An unlikely coalition of Christians and Secularists joining together in a rare act of unity has forced the government to reform Section 5 of the Public Order Act to give more protection to free speech.
Section 5 of the 1986 Public Order Act says a person is guilty of an offence if:
(a) uses threatening, abusive or insulting words or behaviour, or disorderly behaviour, or
(b) displays any writing, sign or other visible representation which is threatening, abusive or insulting, within the hearing or sight of a person likely to be caused harassment, alarm or distress thereby.
It was the word “Insulting” that caused the consternation, confusion and subsequent abuse of the Public Order Act. It’s a very vague and subjective term that allowed too much discretion in application.
This Act had been used against Christians on quite a few occasions, most notably in the case of Jamie Murray, owner of the Salt & Light Coffee House.
This was a truly bizarre incident in which the displaying of Scripture on a video screen prompted a police visit following a complaint. The police notified Murray that he was displaying offensive or insulting words which breached Section 5 of the Public Order Act; in other words, the Biblical texts contravened the act.
Today the Christian Institute are declaring “Victory”:
The Government gave way tonight, and agreed to reform Section 5 of the Public Order Act to give more protection to free speech.

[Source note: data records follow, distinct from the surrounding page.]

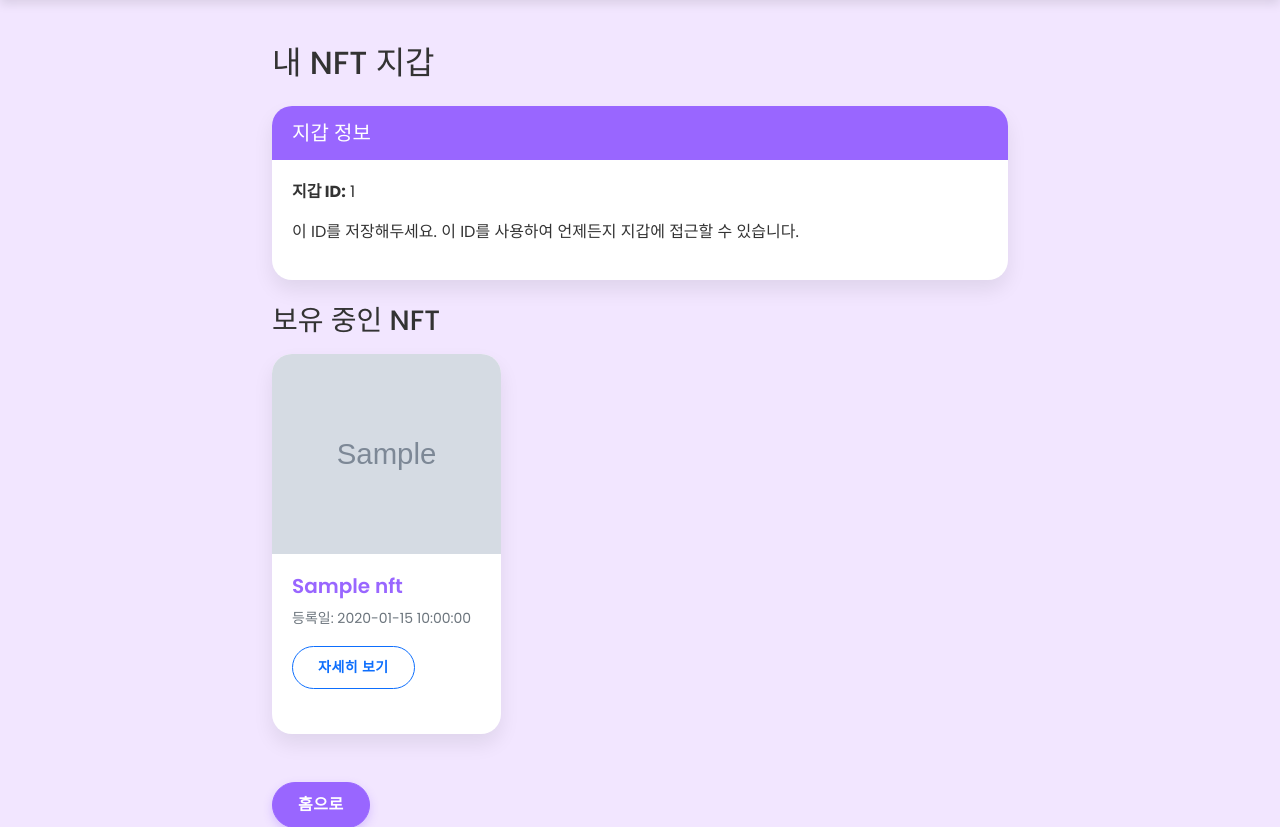
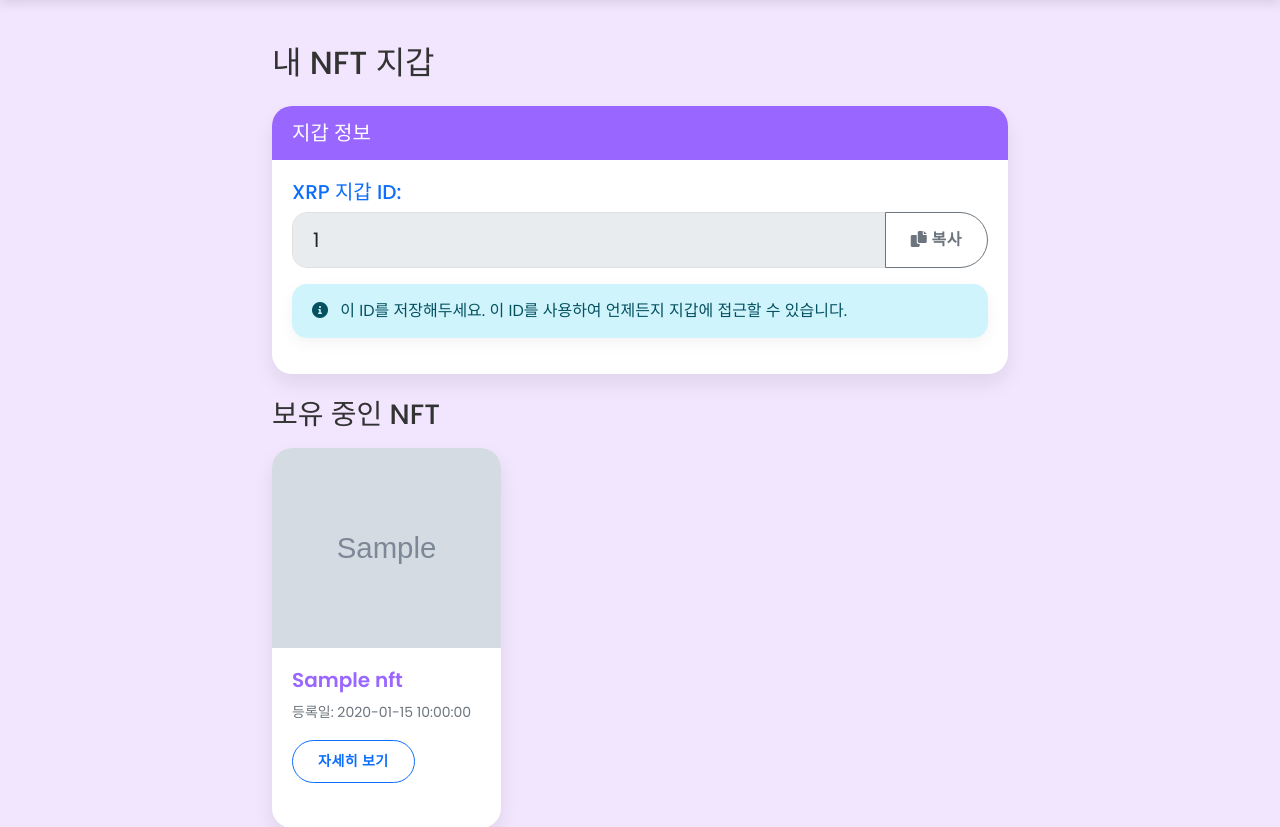
Before and after one commit to dovirae/MVP_art, a Flask app: template templates/wallet.html in a window 1280 px wide. Shown: the part 116-943 px from the top of the page. Run offline with Flask 3, Linux system fonts and the light colour scheme; the template is opened without the code that fills it: most values are stand-ins (such as "Sample title", 1, 10 or a date in 2020); grey boxes marked "Sample" are stand-in pictures.

Commit message:
테스트 XRP 월렛 ID 추가 및 지갑 페이지 UI 개선

```diff
--- a/app.py
+++ b/app.py
@@ -8,7 +8,27 @@ app = Flask(__name__)
 
 # 임시 데이터 저장소 (실제 프로덕션에서는 데이터베이스를 사용해야 함)
 registered_nfts = {}
-user_wallets = {}
+
+# XRP 테스트 지갑 ID 미리 생성
+TEST_WALLET_ID = "rP3X7h7oC7vX9k9z8b9m9n9p9q9r9s9t9u"
+
+# 사용자 지갑 저장소
+user_wallets = {
+    TEST_WALLET_ID: [
+        {
+            "id": "nft001",
+            "name": "디지털 아트 #1",
+            "image": "images/nft1.jpg",
+            "registered_at": "2025-07-17 08:30:00"
+        },
+        {
+            "id": "4324325200111223",
+            "name": "DOVIARAE 아트픽셀",
+            "image": "images/4324325200111223.png",
+            "registered_at": "2025-07-17 09:00:00"
+        }
+    ]
+}
 
 # 샘플 NFT 이미지 목록 (실제로는 동적으로 로드하거나 DB에서 가져올 수 있음)
 sample_nfts = [
@@ -30,8 +50,8 @@ def register():
     if request.method == 'POST':
         nft_id = request.form.get('nft_id')
 
-        # 사용자 지갑 ID 생성 (실제로는 블록체인 지갑 연동 필요)
-        wallet_id = str(uuid.uuid4())[:8]
+        # 테스트를 위해 고정된 지갑 ID 사용
+        wallet_id = TEST_WALLET_ID
 
         # 선택된 NFT 찾기
         selected_nft = next((nft for nft in sample_nfts if nft["id"] == nft_id), None)
--- a/templates/wallet.html
+++ b/templates/wallet.html
@@ -9,8 +9,16 @@
                 <h5 class="mb-0">지갑 정보</h5>
             </div>
             <div class="card-body">
-                <p><strong>지갑 ID:</strong> {{ wallet_id }}</p>
-                <p>이 ID를 저장해두세요. 이 ID를 사용하여 언제든지 지갑에 접근할 수 있습니다.</p>
+                <div class="mb-3">
+                    <h5 class="text-primary">XRP 지갑 ID:</h5>
+                    <div class="input-group">
+                        <input type="text" class="form-control form-control-lg" value="{{ wallet_id }}" id="walletIdInput" readonly>
+                        <button class="btn btn-outline-secondary" type="button" onclick="copyWalletId()"><i class="fas fa-copy"></i> 복사</button>
+                    </div>
+                </div>
+                <div class="alert alert-info">
+                    <i class="fas fa-info-circle me-2"></i> 이 ID를 저장해두세요. 이 ID를 사용하여 언제든지 지갑에 접근할 수 있습니다.
+                </div>
             </div>
         </div>
 
@@ -65,6 +73,27 @@
 
 {% block scripts %}
 <script>
+function copyWalletId() {
+    // 입력창에서 지갑 ID 가져오기
+    var walletIdInput = document.getElementById('walletIdInput');
+
+    // 입력창 선택
+    walletIdInput.select();
+    walletIdInput.setSelectionRange(0, 99999); // 모바일용
+
+    // 클립보드에 복사
+    navigator.clipboard.writeText(walletIdInput.value)
+        .then(() => {
+            // 복사 성공 시 알림
+            alert('XRP 지갑 ID가 클립보드에 복사되었습니다.');
+        })
+        .catch(err => {
+            // 오류 발생 시
+            console.error('클립보드 복사 오류:', err);
+            alert('클립보드 복사에 실패했습니다. 직접 선택해서 복사해주세요.');
+        });
+}
+
 document.addEventListener('DOMContentLoaded', function() {
     // NFT 모달 데이터 설정
     document.querySelectorAll('.view-nft').forEach(button => {
```
Lines whose indentation alone changed are shown as unchanged.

Campaign group Reform Section 5 (RS5) has been pushing for the change, which has seen many controversial arrests.
Today, in the House of Commons, Home Secretary Theresa May said the word ‘insulting’ would be removed from Section 5 of the Public Order Act, as part of the Crime and Courts Bill.
The amendment to the law was put forward by Lord Dear, a former HM Inspector of Constabulary, and when discussed in the House of Lords, peers voted by 150 to 54 in favour of the change.
The Government today announced that it would not overturn the amendment but will allow it to become law.
This is very good news for freedom of speech in this country.
— ReformSection5 (@ReformSection5) January 14, 2013